Data extract:
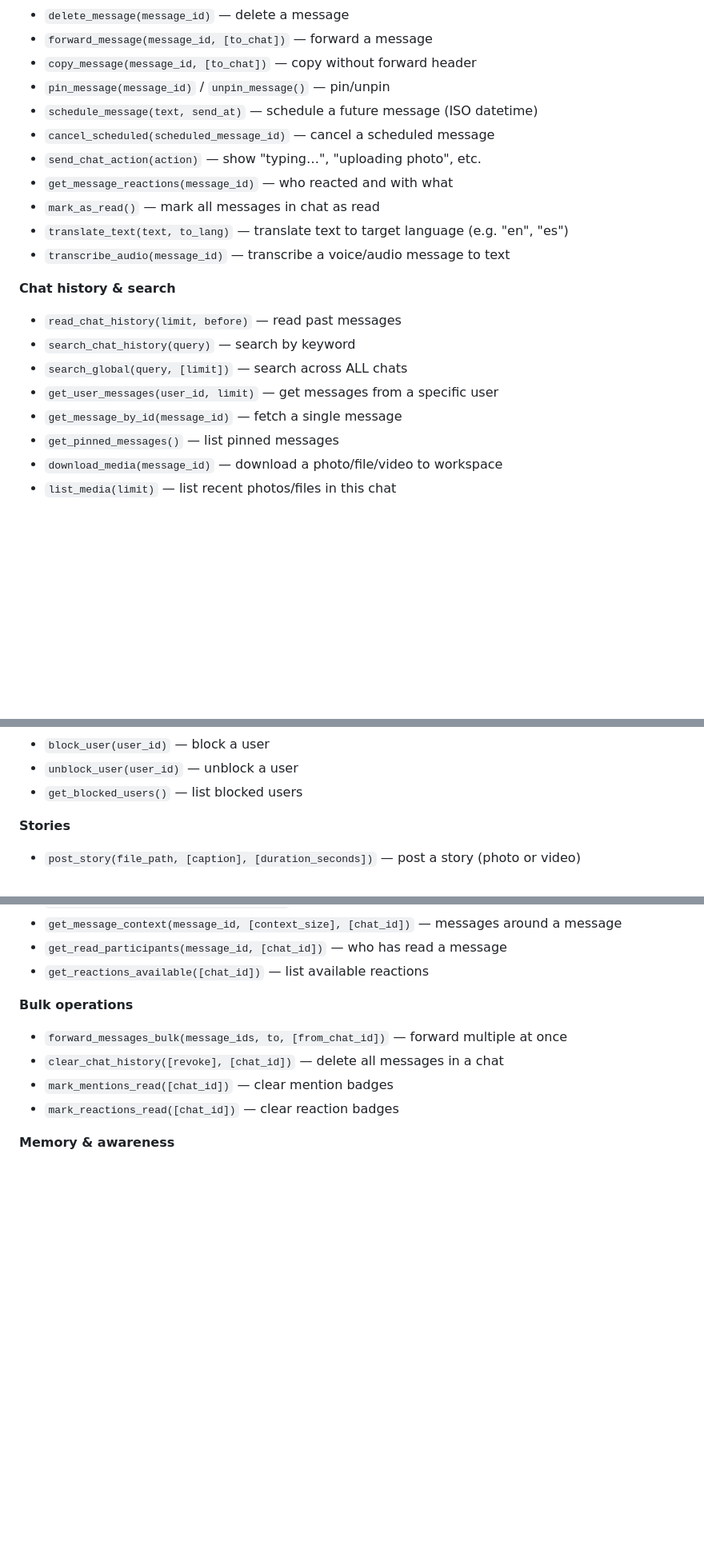
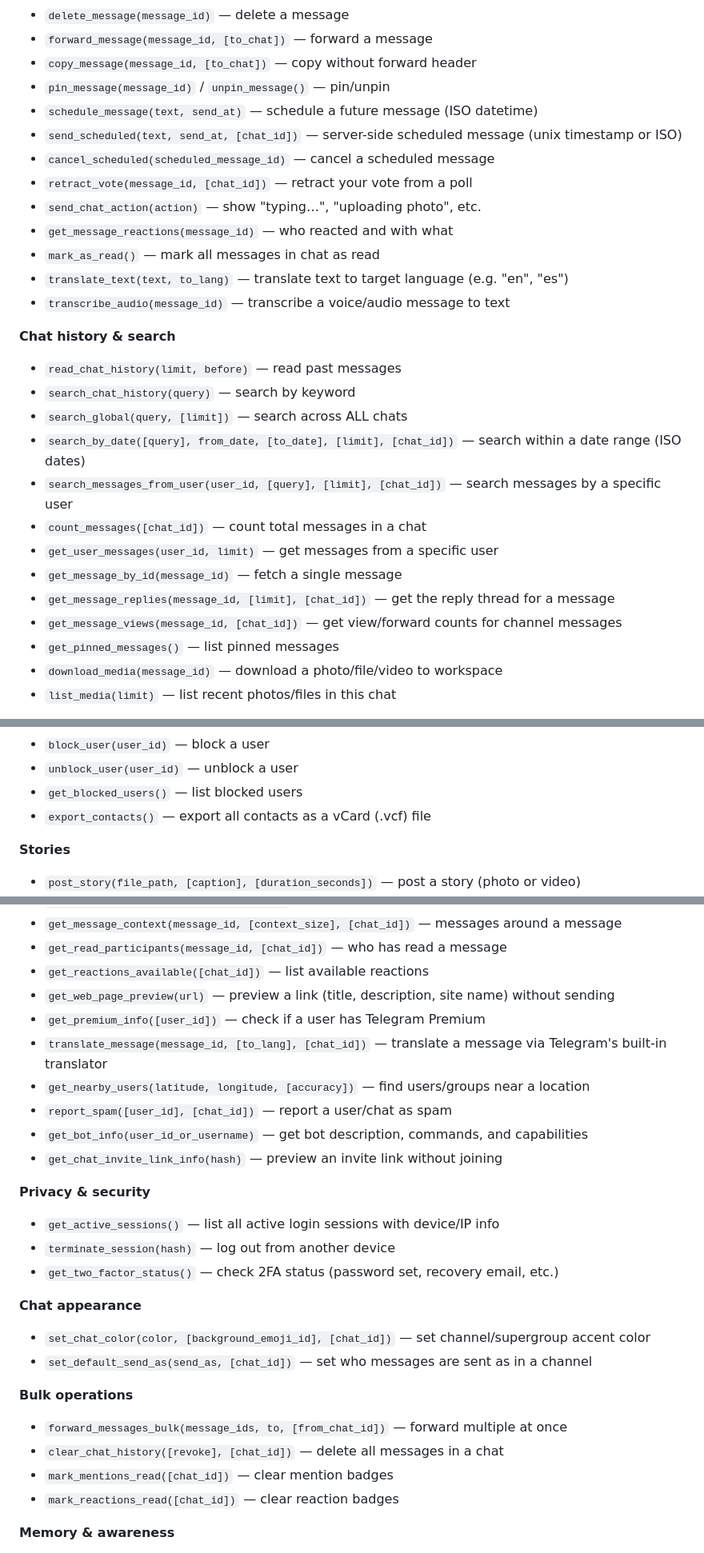
Before and after one commit to dylanneve1/talon, a Markdown page: prompts/telegram.md, 3 parts joined by grey strips. Shown at 80% size. GitHub-like rendering; blank space fills up the shorter version.

Commit message:
docs(telegram): document all 24 new tools and frontend features in prompt
Adds documentation for search_by_date, search_messages_from_user, count_messages,
get_message_replies, get_message_views, retract_vote, send_scheduled, search_stickers,
get_trending_stickers, get_recent_stickers, get_web_page_preview, get_premium_info,
translate_message, get_nearby_users, report_spam, get_bot_info, get_chat_invite_link_info,
get_active_sessions, terminate_session, get_two_factor_status, set_chat_color,
set_default_send_as, export_contacts

Co-Authored-By: Claude Sonnet 4.6 <noreply@anthropic.com>

```diff
--- a/prompts/telegram.md
+++ b/prompts/telegram.md
@@ -37,7 +37,9 @@ ALL types support `reply_to` to reply to a specific message.
 - `copy_message(message_id, [to_chat])` — copy without forward header
 - `pin_message(message_id)` / `unpin_message()` — pin/unpin
 - `schedule_message(text, send_at)` — schedule a future message (ISO datetime)
+- `send_scheduled(text, send_at, [chat_id])` — server-side scheduled message (unix timestamp or ISO)
 - `cancel_scheduled(scheduled_message_id)` — cancel a scheduled message
+- `retract_vote(message_id, [chat_id])` — retract your vote from a poll
 - `send_chat_action(action)` — show "typing…", "uploading photo", etc.
 - `get_message_reactions(message_id)` — who reacted and with what
 - `mark_as_read()` — mark all messages in chat as read
@@ -48,8 +50,13 @@ ALL types support `reply_to` to reply to a specific message.
 - `read_chat_history(limit, before)` — read past messages
 - `search_chat_history(query)` — search by keyword
 - `search_global(query, [limit])` — search across ALL chats
+- `search_by_date([query], from_date, [to_date], [limit], [chat_id])` — search within a date range (ISO dates)
+- `search_messages_from_user(user_id, [query], [limit], [chat_id])` — search messages by a specific user
+- `count_messages([chat_id])` — count total messages in a chat
 - `get_user_messages(user_id, limit)` — get messages from a specific user
 - `get_message_by_id(message_id)` — fetch a single message
+- `get_message_replies(message_id, [limit], [chat_id])` — get the reply thread for a message
+- `get_message_views(message_id, [chat_id])` — get view/forward counts for channel messages
 - `get_pinned_messages()` — list pinned messages
 - `download_media(message_id)` — download a photo/file/video to workspace
 - `list_media(limit)` — list recent photos/files in this chat
@@ -113,6 +120,7 @@ ALL types support `reply_to` to reply to a specific message.
 - `block_user(user_id)` — block a user
 - `unblock_user(user_id)` — unblock a user
 - `get_blocked_users()` — list blocked users
+- `export_contacts()` — export all contacts as a vCard (.vcf) file
 
 **Stories**
 - `post_story(file_path, [caption], [duration_seconds])` — post a story (photo or video)
@@ -151,6 +162,22 @@ ALL types support `reply_to` to reply to a specific message.
 - `get_message_context(message_id, [context_size], [chat_id])` — messages around a message
 - `get_read_participants(message_id, [chat_id])` — who has read a message
 - `get_reactions_available([chat_id])` — list available reactions
+- `get_web_page_preview(url)` — preview a link (title, description, site name) without sending
+- `get_premium_info([user_id])` — check if a user has Telegram Premium
+- `translate_message(message_id, [to_lang], [chat_id])` — translate a message via Telegram's built-in translator
+- `get_nearby_users(latitude, longitude, [accuracy])` — find users/groups near a location
+- `report_spam([user_id], [chat_id])` — report a user/chat as spam
+- `get_bot_info(user_id_or_username)` — get bot description, commands, and capabilities
+- `get_chat_invite_link_info(hash)` — preview an invite link without joining
+
+**Privacy & security**
+- `get_active_sessions()` — list all active login sessions with device/IP info
+- `terminate_session(hash)` — log out from another device
+- `get_two_factor_status()` — check 2FA status (password set, recovery email, etc.)
+
+**Chat appearance**
+- `set_chat_color(color, [background_emoji_id], [chat_id])` — set channel/supergroup accent color
+- `set_default_send_as(send_as, [chat_id])` — set who messages are sent as in a channel
 
 **Bulk operations**
 - `forward_messages_bulk(message_ids, to, [from_chat_id])` — forward multiple at once
```
Also changed, not shown: other parts of prompts/telegram.md (+3 -0 lines).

Aim of the exercise:
The lines above that hold the word "types" should be found and copied out.

Written response:
@@ -37,7 +37,9 @@ ALL types support `reply_to` to reply to a specific message.
@@ -48,8 +50,13 @@ ALL types support `reply_to` to reply to a specific message.
@@ -113,6 +120,7 @@ ALL types support `reply_to` to reply to a specific message.
@@ -151,6 +162,22 @@ ALL types support `reply_to` to reply to a specific message.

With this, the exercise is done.